Polanisia dodecandra dodecandra
Caper family (Capparidaceae)
Description: This plant is a summer annual about 1-2' tall that branches occasionally. The round stems are dull green to reddish purple and densely covered with sticky glandular hairs. The lower to middle leaves are trifoliate, while the upper leaves are simple; both types of leaves alternate along the stems. The simple leaves and leaflets of the trifoliate leaves are up to 1½" long ½" across; they are oblong, oval, or ovate in shape and smooth along the margins. The upper surface of each leaf or leaflet is pale green to green and covered with short fuzzy hairs, while longer hairs occur along the central vein of the lower surface. Each leaf has a petiole up to 1" long that is covered with sticky glandular hairs; it is dull green to reddish purple. The foliage exudes a fetid smell that is unpleasant. The central stem and some of the side stems terminate in racemes of flowers. The raceme of the central stem is up to one-half the length of the plant, while the racemes of the side stems (if any) are shorter. The flowers bloom at the apex of each raceme, while scattered seedpods and simple leaves lie below.

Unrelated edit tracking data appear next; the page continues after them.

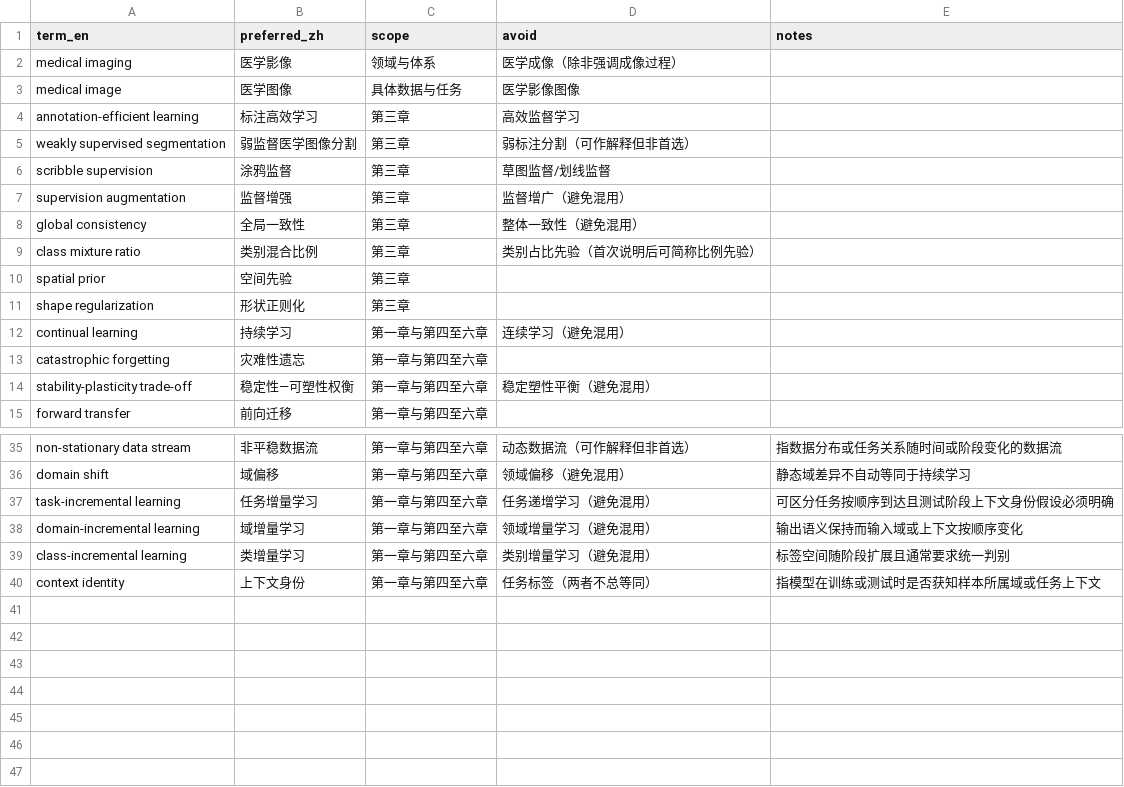
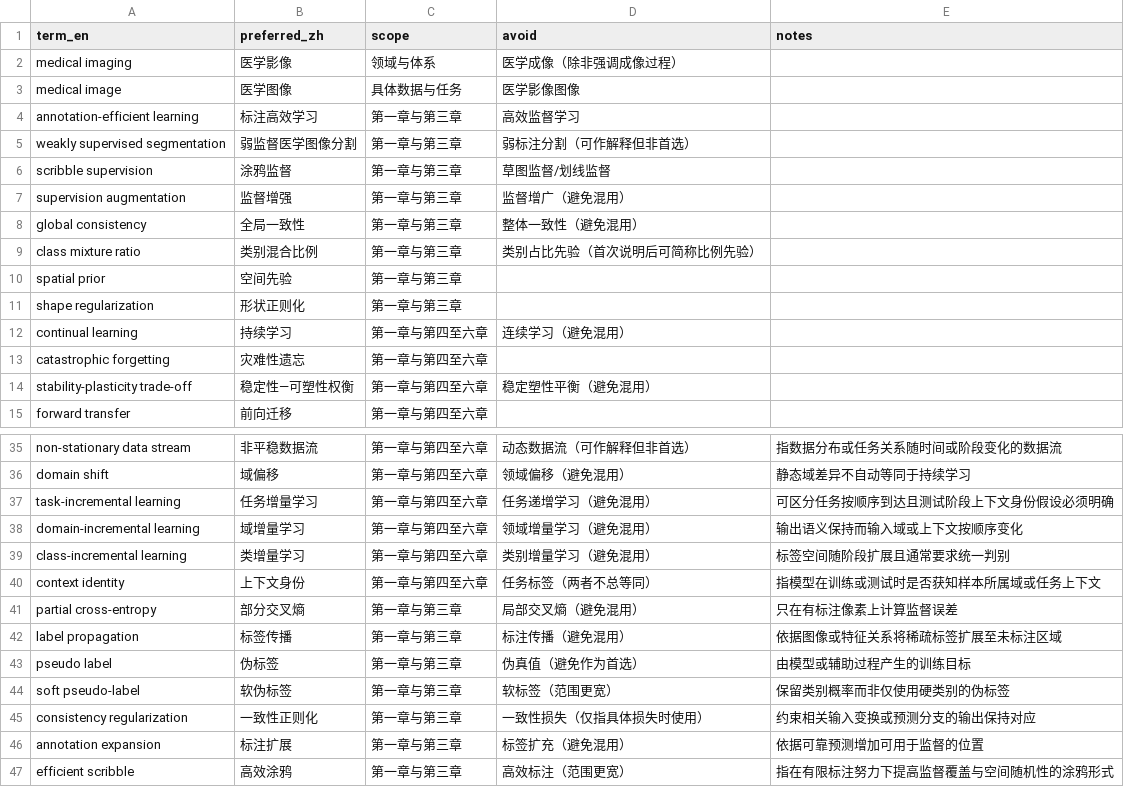
Before and after one commit to DLwbm123/phd-thesis, a CSV file: qa/terminology.csv, drawn as a sheet; only a part is shown, gaps mark what is left out.

```diff
--- a/qa/terminology.csv
+++ b/qa/terminology.csv
@@ -3,10 +3,10 @@ medical imaging,医学影像,领域与体系,医学成像（除非强调成像
 medical image,医学图像,具体数据与任务,医学影像图像,
-annotation-efficient learning,标注高效学习,第三章,高效监督学习,
-weakly supervised segmentation,弱监督医学图像分割,第三章,弱标注分割（可作解释但非首选）,
-scribble supervision,涂鸦监督,第三章,草图监督/划线监督,
-supervision augmentation,监督增强,第三章,监督增广（避免混用）,
-global consistency,全局一致性,第三章,整体一致性（避免混用）,
-class mixture ratio,类别混合比例,第三章,类别占比先验（首次说明后可简称比例先验）,
-spatial prior,空间先验,第三章,,
-shape regularization,形状正则化,第三章,,
+annotation-efficient learning,标注高效学习,第一章与第三章,高效监督学习,
+weakly supervised segmentation,弱监督医学图像分割,第一章与第三章,弱标注分割（可作解释但非首选）,
+scribble supervision,涂鸦监督,第一章与第三章,草图监督/划线监督,
+supervision augmentation,监督增强,第一章与第三章,监督增广（避免混用）,
+global consistency,全局一致性,第一章与第三章,整体一致性（避免混用）,
+class mixture ratio,类别混合比例,第一章与第三章,类别占比先验（首次说明后可简称比例先验）,
+spatial prior,空间先验,第一章与第三章,,
+shape regularization,形状正则化,第一章与第三章,,
 continual learning,持续学习,第一章与第四至六章,连续学习（避免混用）,
@@ -40 +40,8 @@ class-incremental learning,类增量学习,第一章与第四至六章,类别增
 context identity,上下文身份,第一章与第四至六章,任务标签（两者不总等同）,指模型在训练或测试时是否获知样本所属域或任务上下文
+partial cross-entropy,部分交叉熵,第一章与第三章,局部交叉熵（避免混用）,只在有标注像素上计算监督误差
+label propagation,标签传播,第一章与第三章,标注传播（避免混用）,依据图像或特征关系将稀疏标签扩展至未标注区域
+pseudo label,伪标签,第一章与第三章,伪真值（避免作为首选）,由模型或辅助过程产生的训练目标
+soft pseudo-label,软伪标签,第一章与第三章,软标签（范围更宽）,保留类别概率而非仅使用硬类别的伪标签
+consistency regularization,一致性正则化,第一章与第三章,一致性损失（仅指具体损失时使用）,约束相关输入变换或预测分支的输出保持对应
+annotation expansion,标注扩展,第一章与第三章,标签扩充（避免混用）,依据可靠预测增加可用于监督的位置
+efficient scribble,高效涂鸦,第一章与第三章,高效标注（范围更宽）,指在有限标注努力下提高监督覆盖与空间随机性的涂鸦形式
```
Also changed, not shown: evidence/claims.csv, qa/chapter_status.csv, 6 other files.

Each flower is about 1/3" (8 mm.) across, consisting of 4 white petals, 4 triangular sepals that are dull green to reddish purple, 8-12 stamens, and a reddish purple pistil. The petals are obovate or obcordate (heart-shaped) and up to ¼" long; they are erect, rather than spreading. Stamens are up to 1/3" (8 mm.) long and only slightly longer than the petals; they soon wither away after the flowers have been fertilized. The pedicel of each flower is dull green to reddish purple and covered with glandular hairs. The blooming period occurs during the summer and fall, and can last several months. Each fertilized flower is replaced by an oblongoid seedpod up to 2½" long that tapers at both ends; it has a short beak that quickly withers away, and no stipe at its base. The seedpods are covered with sticky glandular hairs; they are held erect along the central axis of each stem. Initially, the seedpods are dull green, but they later turn brown and split open to release their seeds. The root system consists of a taproot. This plant spreads by reseeding itself.
Cultivation: The preference is full sun, mesic to dry conditions, and a barren soil that contains an abundance of sand, gravel, or clay. Drought tolerance is excellent. This plant adapts to moist rich soil, but it is more likely to sprawl.

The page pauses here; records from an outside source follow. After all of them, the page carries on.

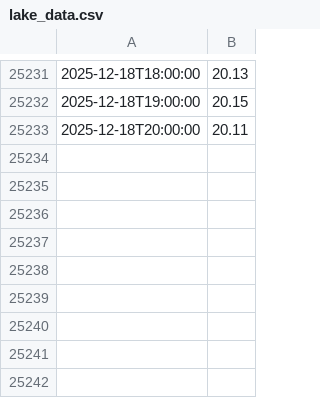
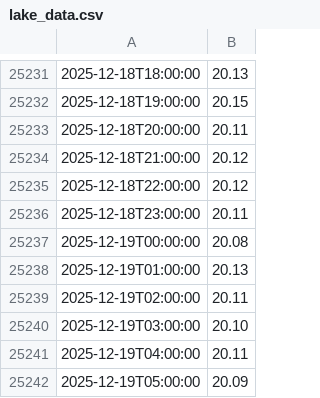
Before and after one commit to bybeet/LakeWashingtonWaterLevelWebsite, a CSV file: data/lake_data.csv, drawn as a sheet; only a part is shown, gaps mark what is left out.

Commit message:
Automated - Sync updated lake data

```diff
--- a/data/lake_data.csv
+++ b/data/lake_data.csv
@@ -25233 +25233,10 @@
 2025-12-18T20:00:00,20.11
+2025-12-18T21:00:00,20.12
+2025-12-18T22:00:00,20.12
+2025-12-18T23:00:00,20.11
+2025-12-19T00:00:00,20.08
+2025-12-19T01:00:00,20.13
+2025-12-19T02:00:00,20.11
+2025-12-19T03:00:00,20.10
+2025-12-19T04:00:00,20.11
+2025-12-19T05:00:00,20.09
```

Range & Habitat: The native Clammyweed occurs occasionally throughout Illinois; it is a little less common in the southern part of the state (see Distribution Map). Habitats include sand or gravel bars along rivers, gravelly areas and clay banks along railroads, and barren waste areas. It is possible that Clammyweed also occurs in disturbed areas of dry sand prairies and gravel prairies. In Illinois, Clammyweed is more common along railroads than anywhere else. It adapts well to highly disturbed areas where there is scant ground vegetation.

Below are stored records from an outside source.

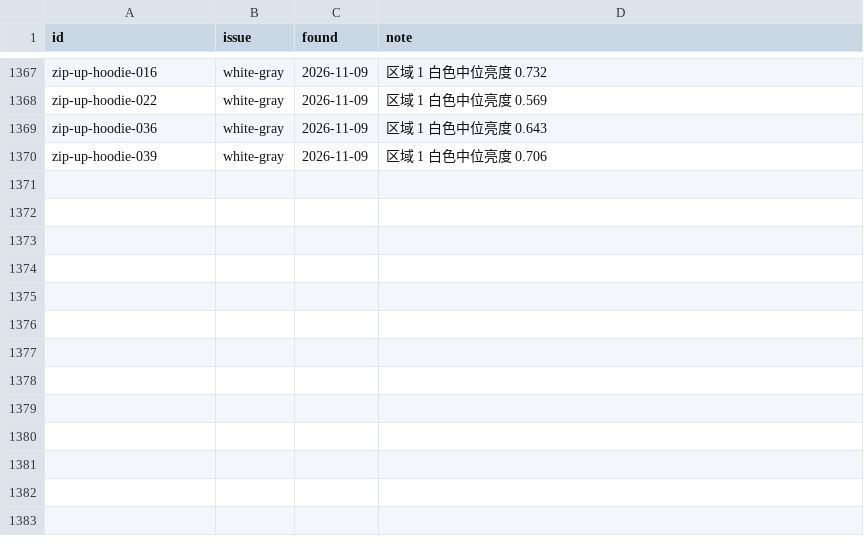
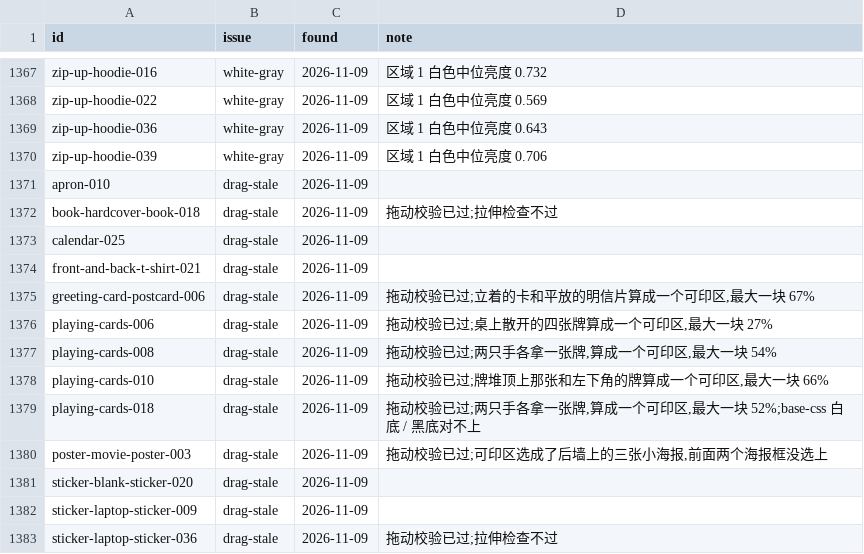
Before and after one commit to uzzor713/mockup-template-pipeline, a CSV file: fixes/templates.csv, drawn as a sheet; only a part is shown, gaps mark what is left out.

```diff
--- a/fixes/templates.csv
+++ b/fixes/templates.csv
@@ -1370 +1370,14 @@ zip-up-hoodie-036,white-gray,2026-11-09,区域 1 白色中位亮度 0.643
 zip-up-hoodie-039,white-gray,2026-11-09,区域 1 白色中位亮度 0.706
+apron-010,drag-stale,2026-11-09,
+book-hardcover-book-018,drag-stale,2026-11-09,拖动校验已过;拉伸检查不过
+calendar-025,drag-stale,2026-11-09,
+front-and-back-t-shirt-021,drag-stale,2026-11-09,
+greeting-card-postcard-006,drag-stale,2026-11-09,"拖动校验已过;立着的卡和平放的明信片算成一个可印区,最大一块 67%"
+playing-cards-006,drag-stale,2026-11-09,"拖动校验已过;桌上散开的四张牌算成一个可印区,最大一块 27%"
+playing-cards-008,drag-stale,2026-11-09,"拖动校验已过;两只手各拿一张牌,算成一个可印区,最大一块 54%"
+playing-cards-010,drag-stale,2026-11-09,"拖动校验已过;牌堆顶上那张和左下角的牌算成一个可印区,最大一块 66%"
+playing-cards-018,drag-stale,2026-11-09,"拖动校验已过;两只手各拿一张牌,算成一个可印区,最大一块 52%;base-css 白底 / 黑底对不上"
+poster-movie-poster-003,drag-stale,2026-11-09,"拖动校验已过;可印区选成了后墙上的三张小海报,前面两个海报框没选上"
+sticker-blank-sticker-020,drag-stale,2026-11-09,
+sticker-laptop-sticker-009,drag-stale,2026-11-09,
+sticker-laptop-sticker-036,drag-stale,2026-11-09,拖动校验已过;拉伸检查不过
```
Also changed, not shown: fixes/issues.csv.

Faunal Associations: Little information is available about floral-faunal relationships for Polanisia spp. (Clammyweeds). The small flowers probably attract small bees, wasps, and flies. The fetid foliage is unlikely to be bothered by most mammalian herbivores.
Photographic Location: Along a clay bank near a railroad in Champaign, Illinois.
Comments: This odd plant is a distant relative of the commonly cultivated Cleome hasserliana (Spider Flower), which is from South America. The subspecies that is described here has smaller flowers than Polanisia dodecandra trachysperma (Large-Flowered Clammyweed), and it is less showy. The typical Clammyweed has flower petals about ¼" long and stamens only a little larger, while Large-Flowered Clammyweed has flower petals about ½" long and stamens up to twice as long as the petals. Otherwise, these two subspecies are much the same. Clammyweeds have flowers and foliage that are quite similar to Cleome spp. The latter have flowers with only 4-6 stamens and their seedpods have long stipes. The cultivated Spider Flower has palmate leaves with 5 or more leaflets, whereas Clammyweeds and Cleome serrulata (Rocky Mountain Bee Plant) have only trifoliate or simple leaves. These species are all members of the Caper family. An older scientific name for Clammyweed is Polanisia graveolens.